Data on AHSCT are available in registries, including 1 maintained by Cell Therapy Transplant Canada, which prospectively collects the number of patients who receive AHSCT for a variety of indications, and another maintained by the European Bone Marrow Transplant Autoimmune Diseases Working Party, which is an international registry. These registries could be monitored to help anticipate interest and demand.

Current and Future State of the Evidence

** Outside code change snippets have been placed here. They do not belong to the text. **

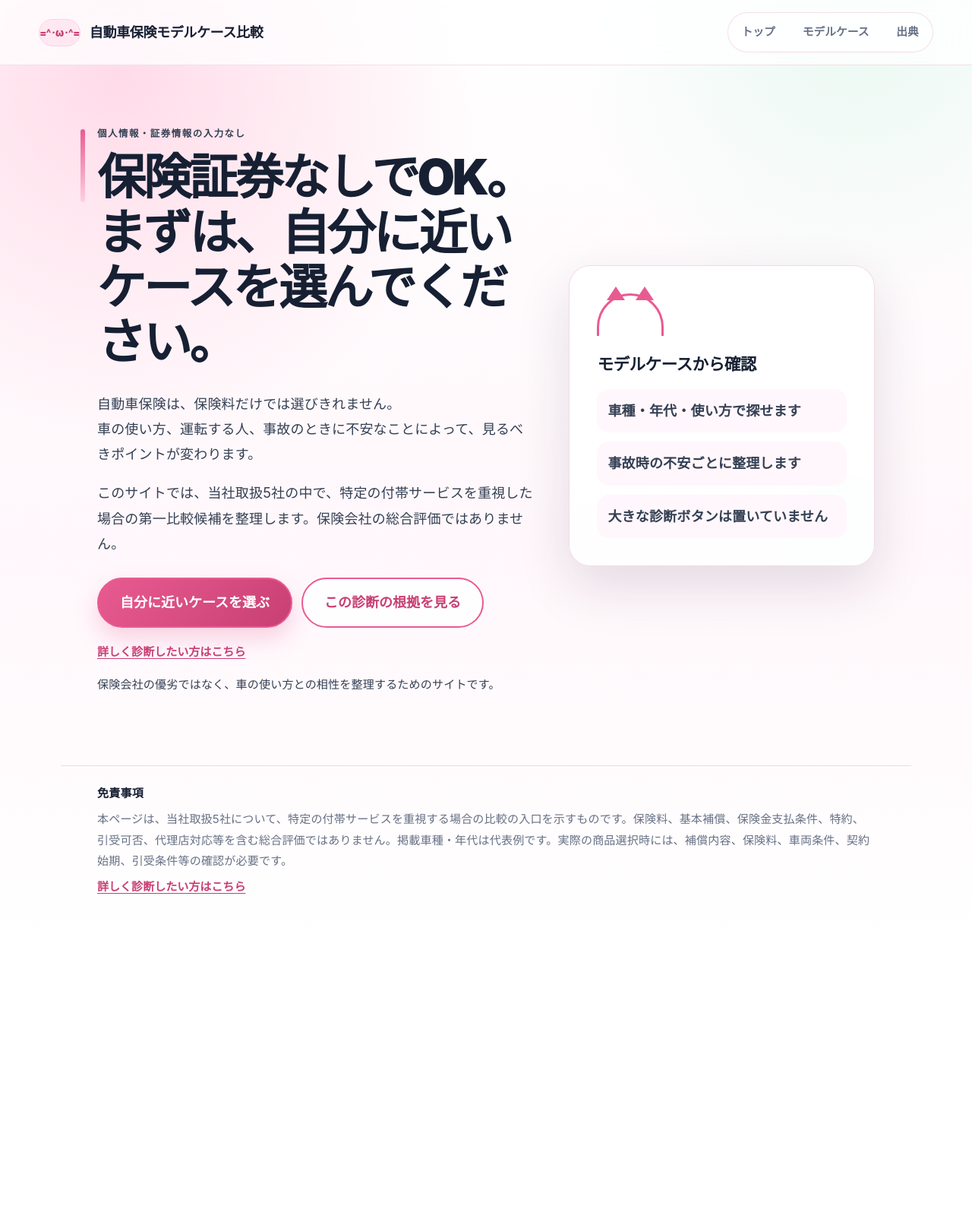
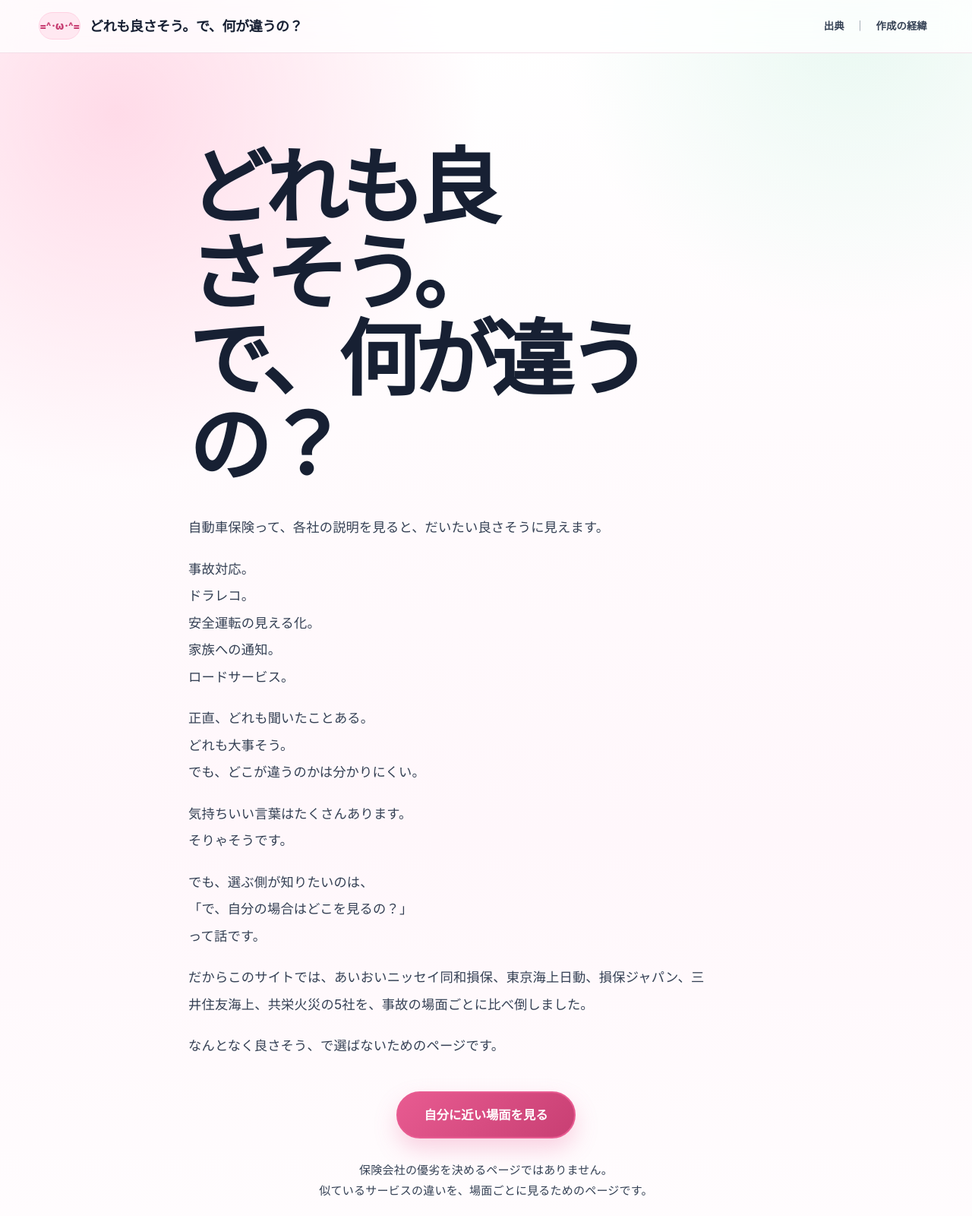
Before and after one commit to dokechi/kuruma-hoken, a plain HTML site: page index.html in a window 1280 px wide. Shown: the top 1600 px of the page at 76% size. Before the commit the page ends 1239 px from the top, so only its background shows below. Drawn offline with Linux system fonts and the light colour scheme.

Commit message:
Update top page messaging and navigation

```diff
--- a/index.html
+++ b/index.html
@@ -3,61 +3,56 @@
 <head>
   <meta charset="utf-8">
   <meta name="viewport" content="width=device-width, initial-scale=1">
-  <title>自動車保険モデルケース比較</title>
-  <meta name="description" content="保険証券なしでOK。車種・年代・使い方ごとのモデルケースから、自動車保険を見るポイントを整理します。">
+  <title>どれも良さそう。で、何が違うの？</title>
+  <meta name="description" content="似ていて選びにくい自動車保険5社を、読者の場面ごとに整理するページです。">
   <link rel="stylesheet" href="style.css">
 </head>
 <body>
   <header class="site-header">
     <a class="brand" href="#home" data-nav="home" aria-label="トップへ">
       <span class="cat-mark" aria-hidden="true">=^･ω･^=</span>
-      <span>自動車保険モデルケース比較</span>
+      <span>どれも良さそう。で、何が違うの？</span>
     </a>
-    <nav class="top-nav" aria-label="画面移動">
-      <button type="button" data-nav="home">トップ</button>
-      <button type="button" data-nav="cases">モデルケース</button>
+    <nav class="top-nav" aria-label="補足情報">
       <button type="button" data-nav="sources">出典</button>
+      <span class="nav-separator" aria-hidden="true">｜</span>
+      <button type="button" data-nav="background">作成の経緯</button>
     </nav>
   </header>
 
   <main>
     <section id="home" class="screen active hero" aria-labelledby="home-title">
       <div class="hero-copy">
-        <p class="eyebrow">個人情報・証券情報の入力なし</p>
-        <h1 id="home-title">保険証券なしでOK。<br>まずは、自分に近いケースを選んでください。</h1>
-        <p>自動車保険は、保険料だけでは選びきれません。<br>車の使い方、運転する人、事故のときに不安なことによって、見るべきポイントが変わります。</p>
-        <p>このサイトでは、当社取扱5社の中で、特定の付帯サービスを重視した場合の第一比較候補を整理します。保険会社の総合評価ではありません。</p>
-        <div class="hero-actions">
-          <button class="primary-btn" type="button" data-nav="cases">自分に近いケースを選ぶ</button>
-          <button class="secondary-btn" type="button" data-nav="sources">この診断の根拠を見る</button>
+        <h1 id="home-title">どれも良さそう。<br>で、何が違うの？</h1>
+        <div class="hero-text">
+          <p>自動車保険って、各社の説明を見ると、だいたい良さそうに見えます。</p>
+          <p>事故対応。<br>ドラレコ。<br>安全運転の見える化。<br>家族への通知。<br>ロードサービス。</p>
+          <p>正直、どれも聞いたことある。<br>どれも大事そう。<br>でも、どこが違うのかは分かりにくい。</p>
+          <p>気持ちいい言葉はたくさんあります。<br>そりゃそうです。</p>
+          <p>でも、選ぶ側が知りたいのは、<br>「で、自分の場合はどこを見るの？」<br>って話です。</p>
+          <p>だからこのサイトでは、あいおいニッセイ同和損保、東京海上日動、損保ジャパン、三井住友海上、共栄火災の5社を、事故の場面ごとに比べ倒しました。</p>
+          <p>なんとなく良さそう、で選ばないためのページです。</p>
         </div>
-        <p class="subtle-link"><button id="startBtn" type="button">詳しく診断したい方はこちら</button></p>
-        <p class="note">保険会社の優劣ではなく、車の使い方との相性を整理するためのサイトです。</p>
+        <div class="hero-actions single-action">
+          <button class="primary-btn" type="button" data-nav="cases">自分に近い場面を見る</button>
+        </div>
+        <p class="note">保険会社の優劣を決めるページではありません。<br>似ているサービスの違いを、場面ごとに見るためのページです。</p>
       </div>
-      <aside class="hero-card" aria-label="サイトの特徴">
-        <div class="line-cat" aria-hidden="true"></div>
-        <h2>モデルケースから確認</h2>
-        <ul>
-          <li>車種・年代・使い方で探せます</li>
-          <li>事故時の不安ごとに整理します</li>
-          <li>大きな診断ボタンは置いていません</li>
-        </ul>
-      </aside>
     </section>
 
     <section id="cases" class="screen result-screen" aria-labelledby="cases-title">
-      <p class="eyebrow">モデルケース一覧</p>
-      <h1 id="cases-title">自分に近いケースを選ぶ</h1>
-      <p>近い車の使い方を選ぶと、付帯サービス面で第一比較候補にする理由と、他社との比較ポイントを会社ごとのカードで確認できます。</p>
-      <div id="caseCards" class="case-cards" aria-label="モデルケース一覧"></div>
+      <p class="eyebrow">場面一覧</p>
+      <h1 id="cases-title">自分に近い場面を見る</h1>
+      <p>近い場面を選ぶと、付帯サービス面で第一比較候補にする理由と、他社との比較ポイントを会社ごとのカードで確認できます。</p>
+      <div id="caseCards" class="case-cards" aria-label="場面一覧"></div>
       <p class="diagnosis-link"><button type="button" id="startBtnFromCases">詳しく診断したい方はこちら</button></p>
     </section>
 
     <section id="caseDetail" class="screen result-screen" aria-labelledby="case-detail-title">
-      <p class="eyebrow">モデルケース詳細</p>
+      <p class="eyebrow">場面詳細</p>
       <div id="caseDetailBody"></div>
       <div class="screen-actions">
-        <button class="secondary-btn" type="button" data-nav="cases">モデルケース一覧へ戻る</button>
+        <button class="secondary-btn" type="button" data-nav="cases">場面一覧へ戻る</button>
         <button class="secondary-btn quiet" type="button" id="startBtnFromDetail">詳しく診断したい方はこちら</button>
       </div>
     </section>
@@ -112,9 +107,18 @@
       <div class="screen-actions"><button class="secondary-btn" type="button" data-nav="summary">結果へ戻る</button><button class="primary-btn" type="button" id="restartBtn">もう一度診断する</button></div>
     </section>
 
+
+
+    <section id="background" class="screen result-screen" aria-labelledby="background-title">
+      <p class="eyebrow">作成の経緯</p>
+      <h1 id="background-title">似ていて選びにくい、をほどくために</h1>
+      <p>このページは、保険会社の優劣を決めるためではなく、似て見えるサービスの違いを事故の場面ごとに確認するために作成しました。</p>
+      <p>広告っぽい言葉で急かすのではなく、読者が「自分の場合はどこを見るのか」を考える入口になることを目的にしています。</p>
+    </section>
+
     <section id="sources" class="screen result-screen" aria-labelledby="sources-title">
       <p class="eyebrow">出典・参考資料</p>
-      <h1 id="sources-title">この診断の根拠</h1>
+      <h1 id="sources-title">このページの出典</h1>
       <p>各社の公式サイト・商品説明資料など一次情報をもとに、付帯サービス面の比較入口を整理しています。情報確認日：2026年6月25日。商品資料によって対象となる契約始期日が異なります。</p>
       <ul class="source-list">
         <li><a href="#">あいおいニッセイ同和損保 公式サイト</a></li>
@@ -133,7 +137,6 @@
   <footer class="disclaimer">
     <strong>免責事項</strong>
     <p>本ページは、当社取扱5社について、特定の付帯サービスを重視する場合の比較の入口を示すものです。保険料、基本補償、保険金支払条件、特約、引受可否、代理店対応等を含む総合評価ではありません。掲載車種・年代は代表例です。実際の商品選択時には、補償内容、保険料、車両条件、契約始期、引受条件等の確認が必要です。</p>
-    <p><button class="footer-link" type="button" data-nav="question">詳しく診断したい方はこちら</button></p>
   </footer>
   <script src="script.js"></script>
 </body>
--- a/script.js
+++ b/script.js
@@ -55,7 +55,7 @@ function renderCases() {
       <div class="case-group-heading">
         <span class="badge ${label === "会社直結型" ? "badge-direct" : "badge-branch"}">${label}</span>
         <h2>${label}</h2>
-        <p>${label === "会社直結型" ? "候補会社が比較軸として見えやすい5ケースです。まずはこちらから近い使い方を探してください。" : "車の使い方や不安の種類で候補が分かれる5ケースです。条件を整理しながら確認します。"}</p>
+        <p>${label === "会社直結型" ? "候補会社が比較軸として見えやすい5つの場面です。まずはこちらから近い使い方を探してください。" : "車の使い方や不安の種類で候補が分かれる5つの場面です。条件を整理しながら確認します。"}</p>
       </div>
       <div class="case-card-grid">
         ${cases.map((modelCase) => `
@@ -95,14 +95,14 @@ function renderCaseDetail(caseId) {
     <article class="case-detail-panel">
       <span class="badge ${modelCase.category === "direct" ? "badge-direct" : "badge-branch"}">${categoryLabel(modelCase.category)}</span>
       <h1 id="case-detail-title">${escapeHtml(modelCase.title)}</h1>
-      <section class="conclusion-box" aria-label="このケースの結論">
-        <p class="eyebrow">このケースの第一比較候補</p>
+      <section class="conclusion-box" aria-label="この場面の結論">
+        <p class="eyebrow">この場面の第一比較候補</p>
         <h2>${escapeHtml(modelCase.primaryCandidate)}</h2>
         <p class="conclusion-text">${escapeHtml(modelCase.conclusion)}</p>
         <div class="reason-line"><strong>理由：</strong><span>${escapeHtml(modelCase.selectionReason)}</span></div>
         <div class="reason-line muted"><strong>ただし：</strong><span>他社が勝つ条件もあります。事故現場の不安、家族見守り、低負担の事故自動通報、使用目的の変動などを重視する場合は下の比較を確認してください。</span></div>
       </section>
-      <section><h2>このケースに近い人</h2>${listItems(modelCase.representativeExamples)}</section>
+      <section><h2>この場面に近い人</h2>${listItems(modelCase.representativeExamples)}</section>
       <section><h2>会社選定に必要な条件</h2>${listItems(modelCase.decisionCriteria)}</section>
       <div class="accordion-stack">
         <details><summary>他社と比較する</summary>${renderComparisonCards(modelCase.comparisons)}</details>
@@ -126,7 +126,7 @@ function renderComparisonCards(comparisons) {
 
 
 function renderSources(sources) {
-  if (!sources.length) return '<p>このケースに直接関係する公式資料は登録されていません。</p>';
+  if (!sources.length) return '<p>この場面に直接関係する公式資料は登録されていません。</p>';
   return `<ul class="source-list detail-sources">${sources.map((source) => `<li>
     <a href="${escapeHtml(source.url)}" target="_blank" rel="noopener noreferrer">${escapeHtml(source.title)}</a>
     <p><strong>${escapeHtml(source.company)}</strong>／対象始期日：${escapeHtml(source.applicableFrom)}／確認日：2026年6月25日</p>
--- a/style.css
+++ b/style.css
@@ -158,3 +158,16 @@ h2{font-size:1.35rem;line-height:1.42;margin:0 0 10px;letter-spacing:-.025em}.he
   .comparison-row>div:first-child{background:#f6f7f9}
   .comparison-row>div::before{color:var(--plum-700)}
 }
+
+/* Reader-first top page */
+.top-nav{border:0;background:transparent;padding:0;gap:6px;align-items:center}
+.top-nav button{font-size:.84rem;padding:6px 8px;font-weight:800;color:var(--plum-700)}
+.nav-separator{color:var(--slate-500);font-size:.86rem}
+.hero{display:block;max-width:880px;min-height:auto;padding-top:clamp(58px,9vw,112px);padding-bottom:clamp(58px,9vw,112px)}
+.hero.active{display:block}
+.hero-copy{max-width:800px;margin:0 auto}.hero-copy:before{display:none!important}
+.hero-copy h1{font-size:clamp(3rem,9vw,6.8rem);line-height:1.04;margin-bottom:34px;letter-spacing:-.075em}
+.hero-text{max-width:680px}.hero-text p{margin:0 0 1.2rem;color:var(--plum-700);font-size:clamp(.98rem,2vw,1.08rem);line-height:2.05}
+.single-action{justify-content:center;margin:42px 0 28px}.single-action .primary-btn{font-size:1.02rem;padding-inline:34px}
+.hero-copy .note{max-width:680px;margin:0 auto;text-align:center;line-height:1.8}
+@media(max-width:760px){.site-header{gap:10px;padding:12px 14px;align-items:flex-start}.brand{gap:8px;line-height:1.35;flex:1}.cat-mark{display:none}.brand span:last-child{font-size:.9rem}.top-nav{display:flex;white-space:nowrap;margin-top:0}.top-nav button{font-size:.78rem;padding:4px}.hero{padding-top:42px}.hero-copy h1{font-size:clamp(2.75rem,14vw,4.3rem)}.hero-text p{line-height:1.95}.single-action .primary-btn{width:100%}}
```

Evidence from 2 RCTs and 4 retrospective cohort studies suggests that treatment with AHSCT is associated with significant improvement in clinical outcomes, including disease progression, clinical relapse, MRI outcomes, the composite outcome “no evidence of disease activity,” and quality of life compared with historical DMTs. AHSCT was also shown to be associated with expected short-term adverse events, including febrile neutropenia, organ infections, sepsis, and viral reactivations; long-term adverse events, including the development of new autoimmune diseases, mainly thyroid disease; and rare treatment-related mortality or life-threatening complications.

At least 3 phase III RCTs are under way to investigate the safety and efficacy of AHSCT compared with more recently developed DMTs. Data from these trials are expected to become available between 2024 and 2026, which may help clarify some aspects of clinical equipoise and provide an opportunity to align practice and guidelines. A health technology assessment that uses this data to perform economic analyses may help assess the overall cost-effectiveness of offering AHSCT for treating MS, given that there is potential for longer-term cost savings if DMTs are no longer required.

Models of Care and Funding

Decisions about models of care may need to be revisited once the results of ongoing phase III RCTs are published. For example, transplants could be centralized at designated specialist centres where specific experience and expertise could be further developed. Then, strategies could be implemented to facilitate access to those centres, which could include the development of interprovincial and territorial agreements. Alternately, the transplant capacity that already exists could be relied on more fully. These decisions must consider the importance of maintaining equitable access and approaches to care delivery.

People undergoing the AHSCT procedure and their caregivers must travel away from their homes and stay at, or close to, the transplant centre for at least several months if they do not already live near a transplant centre. This leaves them responsible for many of the related costs, which introduces potential inequities in access due to geography and social and/or financial position. Therefore, opportunities to prepare them for, or to reduce, out-of-pocket expenses (including systems to support time away from work) should be considered. Public funding or the support of not-forprofit organizations could potentially be used to help provide financial and logistical support for travel and short-term relocation.

Existing Interest and Networks Across Canada

Offering AHSCT for the treatment of MS will require interest, motivation, and knowledge among MS health care professionals, including transplant physicians, neurologists, and MS specialists. In Canada, there is inconsistent interest in and knowledge of the procedure. To support health system planning, it would be helpful to understand the reasons for the inconsistent interest and work with MS health care professionals to identify barriers and opportunities for addressing them.

The Foundation for the Accreditation of Cellular Therapy (FACT) accredits centres for both autologous and allogenic transplants. Most transplant centres where AHSCT for MS could be provided are accredited by FACT and, therefore, those centres could serve as a network for sharing resources and protocols. Similarly, Cell Therapy Transplant Canada has members from all Canadian provinces and could provide a platform for AHSCT research, guidelines, and education to support decision-makers.